The next-generation Jaguar XJ, expected to be launched around 2019, will be “something that is visually stunning on the outside and luxurious inside”, according to design boss Ian Callum.
Jaguar Land Rover is believed to have hotly debated the new XJ as it evaluated how to develop a flagship design for the next generation of cars while boosting sales in a class dominated by the Mercedes-Benz S-Class. Discussions are understood to have swung as widely as dropping it from the line-up and developing a large SUV, to sticking with an ultra-conventional saloon.
Callum said the next generation could have a higher roofline to improve the rear packaging, but other changes could be more “nuanced”. The decision to stick with a saloon is said to be motivated by it still being recognised in most markets as a key differentiator of premium brands.

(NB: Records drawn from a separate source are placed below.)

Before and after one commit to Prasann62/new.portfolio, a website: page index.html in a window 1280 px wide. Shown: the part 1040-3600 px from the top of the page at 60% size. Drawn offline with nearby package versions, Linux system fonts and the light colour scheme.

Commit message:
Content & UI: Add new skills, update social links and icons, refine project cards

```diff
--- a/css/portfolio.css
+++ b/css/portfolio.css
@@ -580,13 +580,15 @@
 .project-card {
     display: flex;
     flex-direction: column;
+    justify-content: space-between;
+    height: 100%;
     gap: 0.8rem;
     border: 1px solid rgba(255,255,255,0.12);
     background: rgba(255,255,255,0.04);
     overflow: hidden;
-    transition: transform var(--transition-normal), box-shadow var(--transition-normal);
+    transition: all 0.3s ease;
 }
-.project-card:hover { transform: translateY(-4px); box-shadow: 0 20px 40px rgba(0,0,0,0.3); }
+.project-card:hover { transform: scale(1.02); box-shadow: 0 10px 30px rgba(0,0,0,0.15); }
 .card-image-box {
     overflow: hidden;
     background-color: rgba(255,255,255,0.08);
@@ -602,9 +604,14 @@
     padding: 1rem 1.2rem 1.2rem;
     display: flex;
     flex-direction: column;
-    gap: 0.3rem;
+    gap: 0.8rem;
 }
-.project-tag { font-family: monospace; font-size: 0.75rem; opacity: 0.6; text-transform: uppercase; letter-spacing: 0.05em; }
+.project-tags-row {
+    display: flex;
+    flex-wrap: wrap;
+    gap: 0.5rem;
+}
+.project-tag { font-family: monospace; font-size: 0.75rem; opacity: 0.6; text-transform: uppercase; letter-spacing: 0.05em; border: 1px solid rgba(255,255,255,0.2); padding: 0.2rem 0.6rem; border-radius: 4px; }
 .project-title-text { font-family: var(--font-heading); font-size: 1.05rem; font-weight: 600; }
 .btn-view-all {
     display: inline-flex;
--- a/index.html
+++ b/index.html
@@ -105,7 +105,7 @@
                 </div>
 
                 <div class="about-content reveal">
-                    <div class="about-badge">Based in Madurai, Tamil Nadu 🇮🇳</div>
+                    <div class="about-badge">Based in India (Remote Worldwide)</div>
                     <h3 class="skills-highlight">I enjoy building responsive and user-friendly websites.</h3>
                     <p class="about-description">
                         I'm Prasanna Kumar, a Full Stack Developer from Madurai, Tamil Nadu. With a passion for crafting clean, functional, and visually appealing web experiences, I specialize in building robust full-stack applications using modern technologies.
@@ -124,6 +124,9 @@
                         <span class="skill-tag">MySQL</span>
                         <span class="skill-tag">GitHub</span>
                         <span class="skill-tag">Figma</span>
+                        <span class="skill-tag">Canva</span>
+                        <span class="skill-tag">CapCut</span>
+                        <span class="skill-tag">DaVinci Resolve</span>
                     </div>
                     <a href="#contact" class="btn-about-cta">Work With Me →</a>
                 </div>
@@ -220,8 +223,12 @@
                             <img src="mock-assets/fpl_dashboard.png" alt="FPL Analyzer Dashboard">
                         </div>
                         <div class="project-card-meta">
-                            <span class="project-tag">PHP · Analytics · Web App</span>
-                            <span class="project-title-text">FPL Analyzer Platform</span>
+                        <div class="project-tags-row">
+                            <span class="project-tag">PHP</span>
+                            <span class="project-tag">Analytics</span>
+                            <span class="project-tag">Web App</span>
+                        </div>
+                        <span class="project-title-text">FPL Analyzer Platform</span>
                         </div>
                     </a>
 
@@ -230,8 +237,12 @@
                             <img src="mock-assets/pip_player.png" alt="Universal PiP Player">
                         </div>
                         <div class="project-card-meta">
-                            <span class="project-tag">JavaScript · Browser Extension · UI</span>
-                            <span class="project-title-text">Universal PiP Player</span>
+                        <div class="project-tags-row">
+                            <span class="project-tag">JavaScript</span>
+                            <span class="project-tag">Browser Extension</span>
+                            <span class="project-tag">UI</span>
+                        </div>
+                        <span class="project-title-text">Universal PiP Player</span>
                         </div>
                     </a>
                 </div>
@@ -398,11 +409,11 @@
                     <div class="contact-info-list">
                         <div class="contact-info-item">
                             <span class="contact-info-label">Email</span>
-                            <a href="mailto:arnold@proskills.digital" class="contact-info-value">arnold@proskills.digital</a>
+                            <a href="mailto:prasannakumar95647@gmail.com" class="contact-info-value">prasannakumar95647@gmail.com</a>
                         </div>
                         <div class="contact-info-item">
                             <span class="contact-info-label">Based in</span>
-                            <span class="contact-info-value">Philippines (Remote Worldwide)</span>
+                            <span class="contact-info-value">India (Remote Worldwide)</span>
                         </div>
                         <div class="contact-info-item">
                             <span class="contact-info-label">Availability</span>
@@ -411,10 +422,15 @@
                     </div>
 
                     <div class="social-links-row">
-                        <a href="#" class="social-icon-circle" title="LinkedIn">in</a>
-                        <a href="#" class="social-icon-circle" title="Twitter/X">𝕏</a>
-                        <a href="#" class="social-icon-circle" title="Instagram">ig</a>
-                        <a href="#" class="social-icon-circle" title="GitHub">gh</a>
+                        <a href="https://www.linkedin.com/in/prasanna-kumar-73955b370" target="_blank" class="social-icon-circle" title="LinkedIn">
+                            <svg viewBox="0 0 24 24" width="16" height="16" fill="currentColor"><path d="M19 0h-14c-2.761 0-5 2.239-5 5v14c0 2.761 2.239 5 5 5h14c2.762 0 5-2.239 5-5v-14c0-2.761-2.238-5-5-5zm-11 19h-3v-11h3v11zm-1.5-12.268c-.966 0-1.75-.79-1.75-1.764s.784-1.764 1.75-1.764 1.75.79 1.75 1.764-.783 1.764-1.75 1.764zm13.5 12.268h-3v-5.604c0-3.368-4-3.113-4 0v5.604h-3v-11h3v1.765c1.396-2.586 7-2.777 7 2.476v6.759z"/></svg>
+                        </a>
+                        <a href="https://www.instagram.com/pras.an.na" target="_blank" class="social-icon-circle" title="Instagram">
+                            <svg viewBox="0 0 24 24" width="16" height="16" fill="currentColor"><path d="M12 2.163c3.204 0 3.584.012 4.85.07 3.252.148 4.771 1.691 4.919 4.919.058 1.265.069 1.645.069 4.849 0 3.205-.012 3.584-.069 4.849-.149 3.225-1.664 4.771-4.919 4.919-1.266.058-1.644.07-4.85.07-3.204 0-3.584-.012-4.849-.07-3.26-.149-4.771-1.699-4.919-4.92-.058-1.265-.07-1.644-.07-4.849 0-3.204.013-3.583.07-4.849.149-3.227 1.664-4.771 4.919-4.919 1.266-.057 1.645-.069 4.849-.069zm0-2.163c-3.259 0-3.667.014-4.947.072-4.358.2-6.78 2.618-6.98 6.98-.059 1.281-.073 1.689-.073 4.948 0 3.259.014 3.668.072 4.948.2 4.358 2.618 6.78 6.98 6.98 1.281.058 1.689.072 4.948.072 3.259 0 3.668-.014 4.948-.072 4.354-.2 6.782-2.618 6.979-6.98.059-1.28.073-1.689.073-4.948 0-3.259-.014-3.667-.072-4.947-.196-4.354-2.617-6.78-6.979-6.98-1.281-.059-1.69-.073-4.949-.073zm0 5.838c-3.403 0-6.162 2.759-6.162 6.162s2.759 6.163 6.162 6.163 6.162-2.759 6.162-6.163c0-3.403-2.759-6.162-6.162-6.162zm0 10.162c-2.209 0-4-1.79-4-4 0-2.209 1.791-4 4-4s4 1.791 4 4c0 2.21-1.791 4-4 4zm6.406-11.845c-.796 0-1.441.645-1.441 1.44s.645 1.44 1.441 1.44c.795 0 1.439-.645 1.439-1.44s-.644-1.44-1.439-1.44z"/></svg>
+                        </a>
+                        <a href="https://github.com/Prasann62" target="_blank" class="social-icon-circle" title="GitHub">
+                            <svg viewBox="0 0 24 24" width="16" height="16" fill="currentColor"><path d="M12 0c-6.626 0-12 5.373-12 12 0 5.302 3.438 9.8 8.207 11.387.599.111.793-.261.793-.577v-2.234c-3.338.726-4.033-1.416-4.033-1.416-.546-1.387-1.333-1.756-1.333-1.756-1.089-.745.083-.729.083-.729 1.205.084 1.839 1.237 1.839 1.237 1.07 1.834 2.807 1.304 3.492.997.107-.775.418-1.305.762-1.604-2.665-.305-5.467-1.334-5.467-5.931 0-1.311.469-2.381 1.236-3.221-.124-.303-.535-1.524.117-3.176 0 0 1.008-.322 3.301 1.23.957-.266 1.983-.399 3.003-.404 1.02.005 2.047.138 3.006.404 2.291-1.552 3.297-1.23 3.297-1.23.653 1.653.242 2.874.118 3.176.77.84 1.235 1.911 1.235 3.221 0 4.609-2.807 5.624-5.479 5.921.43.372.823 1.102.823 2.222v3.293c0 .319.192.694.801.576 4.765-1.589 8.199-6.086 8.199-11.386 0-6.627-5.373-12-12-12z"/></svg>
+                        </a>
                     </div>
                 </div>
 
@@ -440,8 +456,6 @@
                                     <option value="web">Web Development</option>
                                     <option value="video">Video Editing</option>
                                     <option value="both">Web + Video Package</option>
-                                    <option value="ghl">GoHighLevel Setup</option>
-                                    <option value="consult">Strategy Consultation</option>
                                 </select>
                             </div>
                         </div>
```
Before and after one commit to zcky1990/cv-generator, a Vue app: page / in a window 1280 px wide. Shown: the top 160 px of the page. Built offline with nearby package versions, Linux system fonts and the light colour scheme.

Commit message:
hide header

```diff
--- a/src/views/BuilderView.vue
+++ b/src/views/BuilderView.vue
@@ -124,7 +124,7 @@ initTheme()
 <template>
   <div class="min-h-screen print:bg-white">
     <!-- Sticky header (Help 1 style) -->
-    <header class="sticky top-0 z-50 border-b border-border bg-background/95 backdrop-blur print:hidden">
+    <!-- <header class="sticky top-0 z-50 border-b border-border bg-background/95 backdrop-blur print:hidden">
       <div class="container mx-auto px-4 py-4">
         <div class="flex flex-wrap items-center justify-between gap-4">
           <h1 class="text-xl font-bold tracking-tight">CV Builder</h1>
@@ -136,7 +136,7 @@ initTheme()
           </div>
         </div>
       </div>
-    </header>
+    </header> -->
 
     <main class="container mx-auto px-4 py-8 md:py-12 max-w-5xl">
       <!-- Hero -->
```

“The XJ today isn’t a traditional limousine,” said Callum. “It balances style, performance and comfort in a unique way. It’s a car with many admirers and it’s a car that establishes Jaguar’s credentials in quite a cool way.
“We could address head room, but other changes could be more detailed. We have a cool car. We don’t want to lose that.”
XJ to live on as super-luxury hybrid
After months of debate Jaguar bosses have finally pushed the button on reinventing the XJ as an “indulgent, super-luxury” car.
The new XJ is likely to feature mixed-materials body construction, a new-generation V6 hybrid drivetrain, an entirely fresh look for the interior and much more of the technology needed for connected and autonomous driving.
It’s expected to arrive in showrooms in spring 2019 and a concept version could be seen in 2018, the 50th anniversary of the original XJ. The image above shows Autocar's expectations for the model.
According to inside sources, the debate on how to replace Jaguar’s flagship model was wide-ranging. Some in the company thought the XJ could be remade as a kind of super-SUV similar in concept to the Range Rover Sport.
Others proposed an end for the XJ, believing the investment in a large saloon to take on the Mercedes-Benz S-Class might not make a sound business case. Sales of today’s XJ have risen steadily to 20,000 units per year, but that’s only a fraction of S-Class sales.
It was also suggested that the latest XF had undermined the case for the new XJ to be a conventional big saloon. Today’s XF, which is based on the latest D7a aluminium architecture, is marginally more spacious than the current seven-year-old XJ.